All but four of Ford Motor Co.'s roughly 3,100 U.S. dealers have signed up for a points-based customer rewards program through the FordPass app that will roll out this year.
The automaker last year announced vague plans for a future rewards program that's part of a larger focus on customer retention. Executives used their make meeting to reveal details about the program, which is expected to start as early as April.
The rewards system will include complimentary maintenance, and customers who sign up will receive $210 in service credits at their dealership. Customers can accumulate points for certain actions, which can be transferred to other dealerships. Dealers were told Ford would cover the cost.
"Dealers really get the importance of customer experience," Mark LaNeve, Ford's vice president of marketing, sales and service, told Automotive News. "This program will marry customers to the dealership."
Todd Dyer, chairman of the Ford National Dealer Council, said he's happy with how the program helps build a relationship between the customer and dealer.
"Consumers are going to come back to us for this," said Dyer, who owns Marshal Mize Ford in Hixson, Tenn.
In addition to customer experience, the 90-minute meeting focused on improving dealer profits, which dropped in 2018 compared with 2017. To help increase those figures in 2019, Ford is tweaking its floorplan assistance as a way to offset rising interest rates.
LaNeve noted that his presentation was virtually the same as that of Ford's dealer council chairman, a sign the factory and its retailers are on the same page.
"I've done 30 of these," LaNeve said after the meeting. "I've never seen that kind of alignment."
Dealers heard directly from Ford CEO Jim Hackett, who was attending his first NADA Show as CEO and vowed to sit down with more dealers and attend more meetings with them this year.
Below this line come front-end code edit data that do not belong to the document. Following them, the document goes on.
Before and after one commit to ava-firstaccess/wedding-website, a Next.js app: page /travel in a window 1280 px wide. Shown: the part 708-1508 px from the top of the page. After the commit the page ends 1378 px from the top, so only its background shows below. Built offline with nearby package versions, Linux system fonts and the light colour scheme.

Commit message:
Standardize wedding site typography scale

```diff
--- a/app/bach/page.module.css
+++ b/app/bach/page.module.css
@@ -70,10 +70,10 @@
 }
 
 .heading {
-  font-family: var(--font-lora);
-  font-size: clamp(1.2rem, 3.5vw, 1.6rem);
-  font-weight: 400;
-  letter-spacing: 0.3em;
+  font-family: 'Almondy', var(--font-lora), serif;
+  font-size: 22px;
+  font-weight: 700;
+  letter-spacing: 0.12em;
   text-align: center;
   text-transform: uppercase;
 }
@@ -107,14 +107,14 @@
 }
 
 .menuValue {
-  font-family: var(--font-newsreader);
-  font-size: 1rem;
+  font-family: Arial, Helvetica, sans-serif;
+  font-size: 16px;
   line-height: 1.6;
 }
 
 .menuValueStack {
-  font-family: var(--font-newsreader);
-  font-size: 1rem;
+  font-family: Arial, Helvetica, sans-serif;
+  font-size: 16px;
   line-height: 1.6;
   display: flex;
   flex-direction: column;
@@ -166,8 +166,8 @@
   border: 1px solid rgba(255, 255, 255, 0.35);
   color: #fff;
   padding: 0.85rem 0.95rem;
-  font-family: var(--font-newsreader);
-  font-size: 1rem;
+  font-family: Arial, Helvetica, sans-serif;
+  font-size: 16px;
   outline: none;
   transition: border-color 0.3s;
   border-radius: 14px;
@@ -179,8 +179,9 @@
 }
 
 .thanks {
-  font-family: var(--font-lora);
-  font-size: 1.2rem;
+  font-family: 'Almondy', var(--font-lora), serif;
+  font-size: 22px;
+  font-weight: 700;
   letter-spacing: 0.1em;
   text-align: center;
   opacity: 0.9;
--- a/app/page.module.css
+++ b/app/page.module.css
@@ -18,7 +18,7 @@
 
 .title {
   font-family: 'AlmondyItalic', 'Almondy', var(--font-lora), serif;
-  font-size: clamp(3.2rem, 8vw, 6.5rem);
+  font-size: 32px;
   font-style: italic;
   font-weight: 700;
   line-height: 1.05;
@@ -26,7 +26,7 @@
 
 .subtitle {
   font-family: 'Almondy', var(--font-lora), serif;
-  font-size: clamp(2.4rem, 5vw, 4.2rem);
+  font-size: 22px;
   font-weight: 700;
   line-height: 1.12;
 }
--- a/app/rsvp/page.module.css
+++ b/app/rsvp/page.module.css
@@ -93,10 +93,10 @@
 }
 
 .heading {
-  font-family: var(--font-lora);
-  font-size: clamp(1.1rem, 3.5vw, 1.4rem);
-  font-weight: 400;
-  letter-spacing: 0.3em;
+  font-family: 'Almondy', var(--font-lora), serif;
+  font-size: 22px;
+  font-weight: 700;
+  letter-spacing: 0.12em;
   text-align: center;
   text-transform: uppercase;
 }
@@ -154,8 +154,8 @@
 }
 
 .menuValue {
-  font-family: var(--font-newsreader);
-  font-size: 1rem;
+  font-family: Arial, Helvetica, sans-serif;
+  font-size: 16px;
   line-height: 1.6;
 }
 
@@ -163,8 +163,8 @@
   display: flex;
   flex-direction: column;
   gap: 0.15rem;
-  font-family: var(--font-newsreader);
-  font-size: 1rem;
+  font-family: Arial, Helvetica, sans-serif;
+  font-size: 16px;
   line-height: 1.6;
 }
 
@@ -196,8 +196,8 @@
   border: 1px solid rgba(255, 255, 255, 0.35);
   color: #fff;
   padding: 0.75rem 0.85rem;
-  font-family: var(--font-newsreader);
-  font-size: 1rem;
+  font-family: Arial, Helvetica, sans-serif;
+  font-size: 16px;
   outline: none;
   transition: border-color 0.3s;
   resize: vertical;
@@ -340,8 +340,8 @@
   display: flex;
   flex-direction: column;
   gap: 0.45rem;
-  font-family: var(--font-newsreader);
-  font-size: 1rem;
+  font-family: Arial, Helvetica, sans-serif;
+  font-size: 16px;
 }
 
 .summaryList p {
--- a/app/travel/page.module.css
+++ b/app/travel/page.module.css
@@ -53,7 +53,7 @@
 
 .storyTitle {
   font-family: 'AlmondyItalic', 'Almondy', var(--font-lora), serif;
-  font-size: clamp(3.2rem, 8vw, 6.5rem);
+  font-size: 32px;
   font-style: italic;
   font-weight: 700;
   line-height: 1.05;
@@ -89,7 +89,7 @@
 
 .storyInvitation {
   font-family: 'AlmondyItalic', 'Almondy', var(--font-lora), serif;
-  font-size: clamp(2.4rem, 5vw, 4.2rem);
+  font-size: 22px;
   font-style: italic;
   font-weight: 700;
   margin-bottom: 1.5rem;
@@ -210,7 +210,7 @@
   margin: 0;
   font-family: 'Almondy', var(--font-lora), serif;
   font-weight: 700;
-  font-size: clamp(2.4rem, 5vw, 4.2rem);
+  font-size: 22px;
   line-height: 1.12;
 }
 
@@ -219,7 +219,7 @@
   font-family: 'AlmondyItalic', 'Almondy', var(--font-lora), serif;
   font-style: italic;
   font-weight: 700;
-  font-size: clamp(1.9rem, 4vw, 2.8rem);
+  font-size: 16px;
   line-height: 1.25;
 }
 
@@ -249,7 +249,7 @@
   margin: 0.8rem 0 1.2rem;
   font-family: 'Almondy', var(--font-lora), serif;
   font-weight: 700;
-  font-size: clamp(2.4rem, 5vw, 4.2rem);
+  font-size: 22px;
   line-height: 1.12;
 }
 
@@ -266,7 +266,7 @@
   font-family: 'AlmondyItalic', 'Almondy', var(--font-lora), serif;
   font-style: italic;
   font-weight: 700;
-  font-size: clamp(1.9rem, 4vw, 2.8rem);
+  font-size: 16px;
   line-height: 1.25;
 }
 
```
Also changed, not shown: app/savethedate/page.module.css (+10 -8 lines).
Hackett was not as visible with dealers in his early days as CEO, but has increasingly made a point to meet with them, including a nearly week-long gathering last October in Las Vegas.
Ford did not show dealers any photos of future product, although most saw the brand's upcoming models at some point last year after they had asked for more transparency.
"I think our relationship is really, really strong," said Kumar Galhotra, Ford's president of North America. "That's not an accident. It's a lot of work."